Across the records below, how many lines include the string "from"? State the number and nothing more.

..........

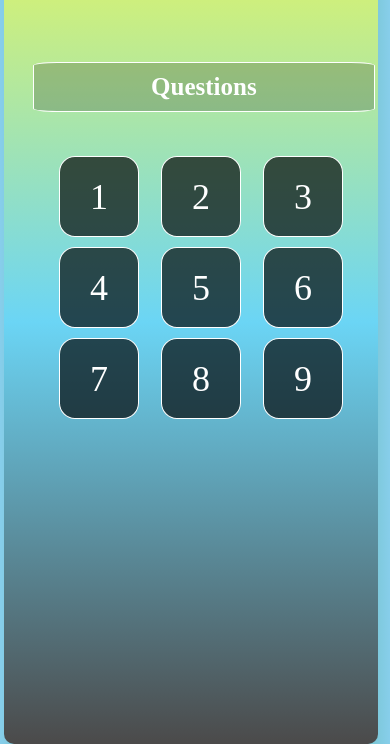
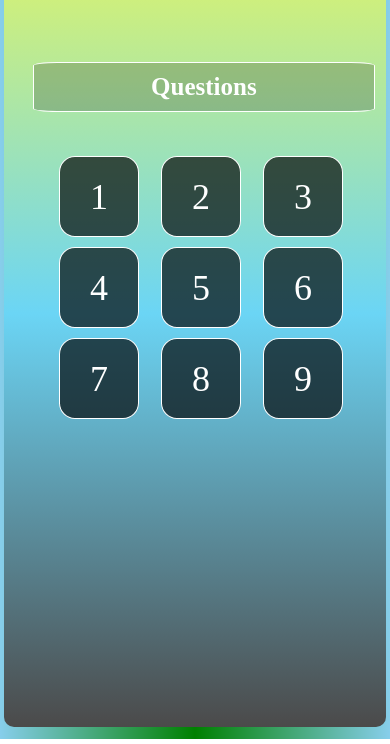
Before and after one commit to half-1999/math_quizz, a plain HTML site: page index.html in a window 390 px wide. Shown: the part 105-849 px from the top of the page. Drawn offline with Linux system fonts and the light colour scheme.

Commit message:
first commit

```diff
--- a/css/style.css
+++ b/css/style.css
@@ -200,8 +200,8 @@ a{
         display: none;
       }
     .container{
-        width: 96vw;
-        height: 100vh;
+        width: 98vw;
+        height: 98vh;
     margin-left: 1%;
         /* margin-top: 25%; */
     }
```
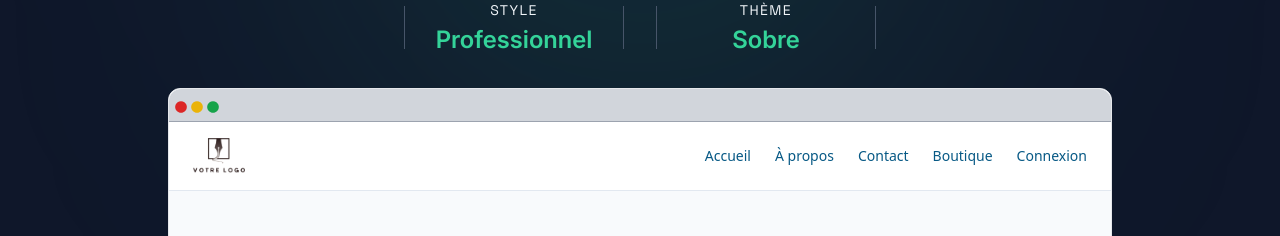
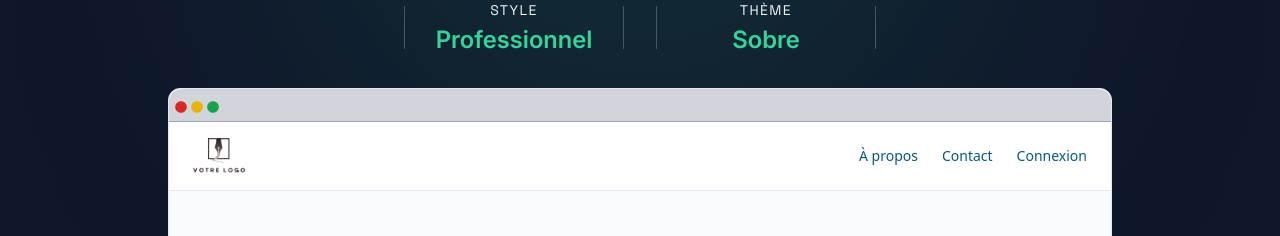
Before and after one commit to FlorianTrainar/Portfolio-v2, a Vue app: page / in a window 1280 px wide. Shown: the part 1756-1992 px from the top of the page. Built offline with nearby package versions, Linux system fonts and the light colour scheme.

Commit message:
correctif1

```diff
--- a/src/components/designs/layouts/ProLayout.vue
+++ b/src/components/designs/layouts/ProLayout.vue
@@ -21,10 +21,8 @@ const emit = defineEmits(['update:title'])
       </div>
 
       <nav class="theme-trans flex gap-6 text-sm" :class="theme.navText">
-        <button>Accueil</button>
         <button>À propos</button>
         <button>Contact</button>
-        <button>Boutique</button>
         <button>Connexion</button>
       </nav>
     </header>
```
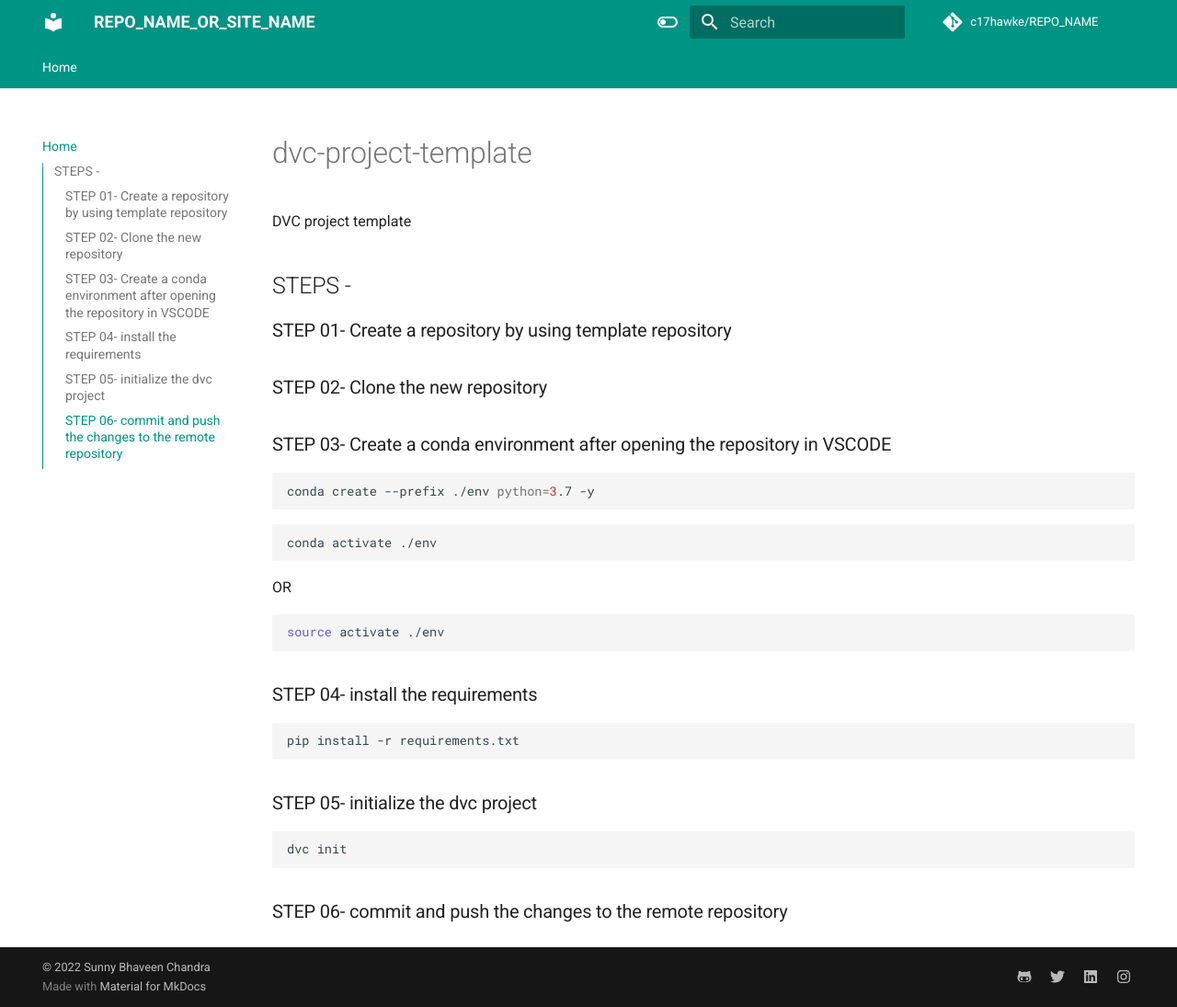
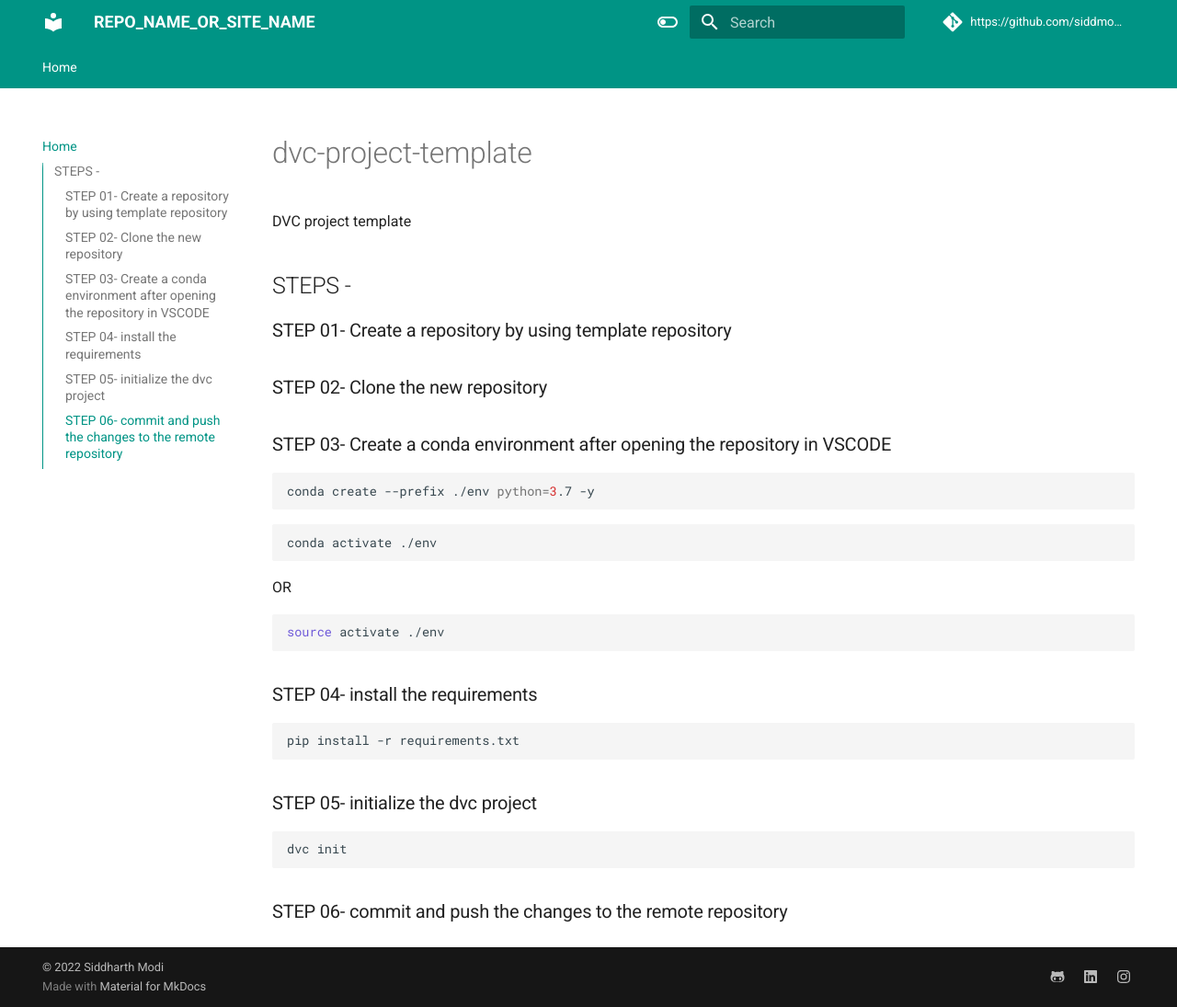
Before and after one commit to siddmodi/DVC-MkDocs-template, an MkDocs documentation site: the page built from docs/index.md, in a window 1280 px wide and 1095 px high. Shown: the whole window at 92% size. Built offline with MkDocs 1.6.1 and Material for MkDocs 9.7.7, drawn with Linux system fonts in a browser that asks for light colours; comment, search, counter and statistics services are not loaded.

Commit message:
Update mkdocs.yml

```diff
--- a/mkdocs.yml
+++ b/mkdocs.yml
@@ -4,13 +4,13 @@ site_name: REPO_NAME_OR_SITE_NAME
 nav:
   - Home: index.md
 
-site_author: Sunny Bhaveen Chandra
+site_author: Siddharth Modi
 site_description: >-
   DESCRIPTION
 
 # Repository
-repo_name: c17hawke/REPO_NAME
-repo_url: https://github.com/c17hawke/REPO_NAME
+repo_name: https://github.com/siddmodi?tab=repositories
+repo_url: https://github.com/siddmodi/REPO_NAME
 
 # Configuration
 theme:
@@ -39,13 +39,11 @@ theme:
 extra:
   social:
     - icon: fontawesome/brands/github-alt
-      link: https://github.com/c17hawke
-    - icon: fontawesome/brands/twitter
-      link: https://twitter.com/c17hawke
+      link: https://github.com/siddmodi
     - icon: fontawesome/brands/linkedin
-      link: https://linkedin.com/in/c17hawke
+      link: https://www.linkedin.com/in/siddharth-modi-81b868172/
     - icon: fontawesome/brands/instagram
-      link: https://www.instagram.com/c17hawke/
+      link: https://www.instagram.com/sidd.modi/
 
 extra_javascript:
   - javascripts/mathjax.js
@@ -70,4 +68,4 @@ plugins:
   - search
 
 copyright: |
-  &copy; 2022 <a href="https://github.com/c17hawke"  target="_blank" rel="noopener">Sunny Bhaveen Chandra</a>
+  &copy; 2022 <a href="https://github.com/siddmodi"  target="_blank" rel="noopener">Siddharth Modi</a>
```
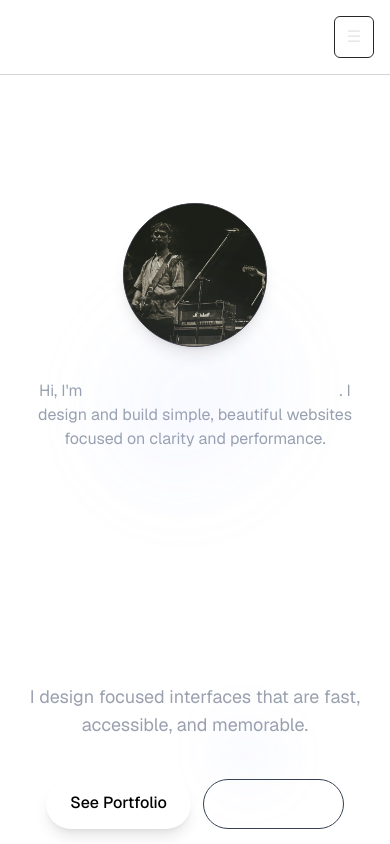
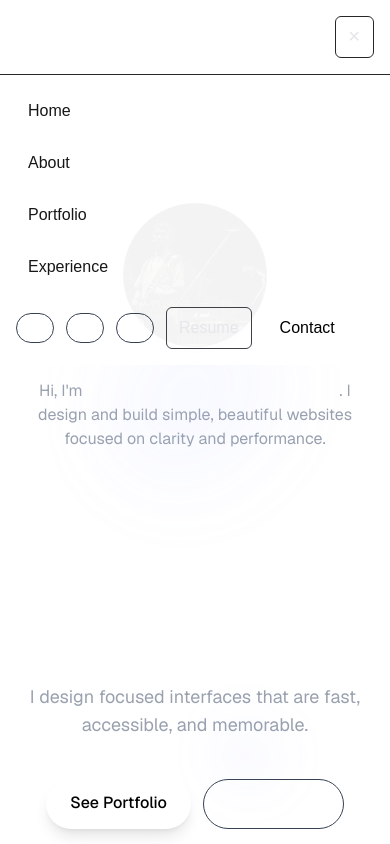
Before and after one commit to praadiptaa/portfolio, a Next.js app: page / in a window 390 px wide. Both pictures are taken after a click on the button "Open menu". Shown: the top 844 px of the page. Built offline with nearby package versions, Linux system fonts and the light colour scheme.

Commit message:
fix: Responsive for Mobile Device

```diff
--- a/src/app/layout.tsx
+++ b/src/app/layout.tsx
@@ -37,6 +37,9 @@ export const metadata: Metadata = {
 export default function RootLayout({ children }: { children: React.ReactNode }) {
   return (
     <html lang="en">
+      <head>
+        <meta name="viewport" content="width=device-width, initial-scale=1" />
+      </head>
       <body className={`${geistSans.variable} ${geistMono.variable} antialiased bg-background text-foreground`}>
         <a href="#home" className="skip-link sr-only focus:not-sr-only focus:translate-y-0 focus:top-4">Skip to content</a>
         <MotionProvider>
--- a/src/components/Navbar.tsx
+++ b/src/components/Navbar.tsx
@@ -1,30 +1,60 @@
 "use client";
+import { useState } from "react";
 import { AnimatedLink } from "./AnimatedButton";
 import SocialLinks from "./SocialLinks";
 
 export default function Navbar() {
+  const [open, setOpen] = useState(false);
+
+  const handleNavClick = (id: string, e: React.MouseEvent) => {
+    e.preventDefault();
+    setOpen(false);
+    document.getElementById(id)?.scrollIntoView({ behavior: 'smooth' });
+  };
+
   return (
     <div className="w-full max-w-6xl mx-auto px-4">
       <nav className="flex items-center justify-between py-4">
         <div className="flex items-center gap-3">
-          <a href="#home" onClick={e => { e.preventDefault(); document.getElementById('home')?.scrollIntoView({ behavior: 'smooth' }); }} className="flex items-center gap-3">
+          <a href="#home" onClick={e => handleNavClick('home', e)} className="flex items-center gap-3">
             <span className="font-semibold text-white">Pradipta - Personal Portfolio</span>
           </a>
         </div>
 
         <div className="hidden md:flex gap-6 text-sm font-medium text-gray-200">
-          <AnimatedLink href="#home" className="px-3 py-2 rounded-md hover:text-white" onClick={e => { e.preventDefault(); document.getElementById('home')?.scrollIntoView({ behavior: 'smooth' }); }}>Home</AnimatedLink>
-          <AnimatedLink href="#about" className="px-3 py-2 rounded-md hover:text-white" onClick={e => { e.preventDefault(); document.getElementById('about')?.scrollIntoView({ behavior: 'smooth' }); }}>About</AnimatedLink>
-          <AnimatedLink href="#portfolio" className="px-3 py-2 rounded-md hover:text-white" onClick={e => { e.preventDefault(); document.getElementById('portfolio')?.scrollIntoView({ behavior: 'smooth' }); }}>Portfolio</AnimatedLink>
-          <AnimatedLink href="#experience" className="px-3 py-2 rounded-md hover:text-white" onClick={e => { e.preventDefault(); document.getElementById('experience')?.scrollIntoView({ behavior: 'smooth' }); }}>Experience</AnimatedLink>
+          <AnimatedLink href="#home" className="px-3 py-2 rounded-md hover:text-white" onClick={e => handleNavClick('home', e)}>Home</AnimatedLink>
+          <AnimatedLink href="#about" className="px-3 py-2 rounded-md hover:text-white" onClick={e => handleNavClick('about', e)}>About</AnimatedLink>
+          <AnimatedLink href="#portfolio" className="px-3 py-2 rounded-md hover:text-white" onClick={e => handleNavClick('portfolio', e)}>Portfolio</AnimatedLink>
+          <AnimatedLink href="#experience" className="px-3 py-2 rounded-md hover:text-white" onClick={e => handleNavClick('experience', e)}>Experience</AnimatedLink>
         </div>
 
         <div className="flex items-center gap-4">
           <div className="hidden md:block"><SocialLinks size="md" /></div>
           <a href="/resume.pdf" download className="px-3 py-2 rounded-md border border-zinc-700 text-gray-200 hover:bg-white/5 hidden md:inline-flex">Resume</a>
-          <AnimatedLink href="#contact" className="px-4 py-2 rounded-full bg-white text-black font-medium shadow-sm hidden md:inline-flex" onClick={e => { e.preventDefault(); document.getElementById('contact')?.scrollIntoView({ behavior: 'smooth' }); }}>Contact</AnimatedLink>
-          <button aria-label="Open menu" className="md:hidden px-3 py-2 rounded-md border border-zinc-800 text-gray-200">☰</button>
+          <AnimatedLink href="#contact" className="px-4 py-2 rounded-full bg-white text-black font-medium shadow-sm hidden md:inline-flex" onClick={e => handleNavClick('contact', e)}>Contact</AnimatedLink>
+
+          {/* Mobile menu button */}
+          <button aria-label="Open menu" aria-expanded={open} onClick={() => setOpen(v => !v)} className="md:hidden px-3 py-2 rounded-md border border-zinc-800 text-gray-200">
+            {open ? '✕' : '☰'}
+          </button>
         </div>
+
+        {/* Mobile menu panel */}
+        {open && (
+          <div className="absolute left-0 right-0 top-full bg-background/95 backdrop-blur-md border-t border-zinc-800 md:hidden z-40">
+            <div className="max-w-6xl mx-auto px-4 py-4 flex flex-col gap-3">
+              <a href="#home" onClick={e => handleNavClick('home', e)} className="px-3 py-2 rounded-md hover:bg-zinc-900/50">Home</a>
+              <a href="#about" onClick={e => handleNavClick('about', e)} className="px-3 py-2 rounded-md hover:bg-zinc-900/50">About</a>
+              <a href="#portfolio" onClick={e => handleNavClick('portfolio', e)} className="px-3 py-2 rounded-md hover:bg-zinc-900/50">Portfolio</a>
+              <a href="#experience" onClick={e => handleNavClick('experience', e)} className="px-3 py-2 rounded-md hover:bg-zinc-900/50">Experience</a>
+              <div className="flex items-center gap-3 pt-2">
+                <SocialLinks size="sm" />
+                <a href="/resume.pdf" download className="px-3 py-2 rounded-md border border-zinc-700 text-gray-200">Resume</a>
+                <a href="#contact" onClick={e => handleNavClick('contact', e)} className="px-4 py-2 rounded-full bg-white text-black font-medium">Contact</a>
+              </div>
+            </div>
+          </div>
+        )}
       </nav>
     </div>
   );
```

..........

» ANSWER AREA:
6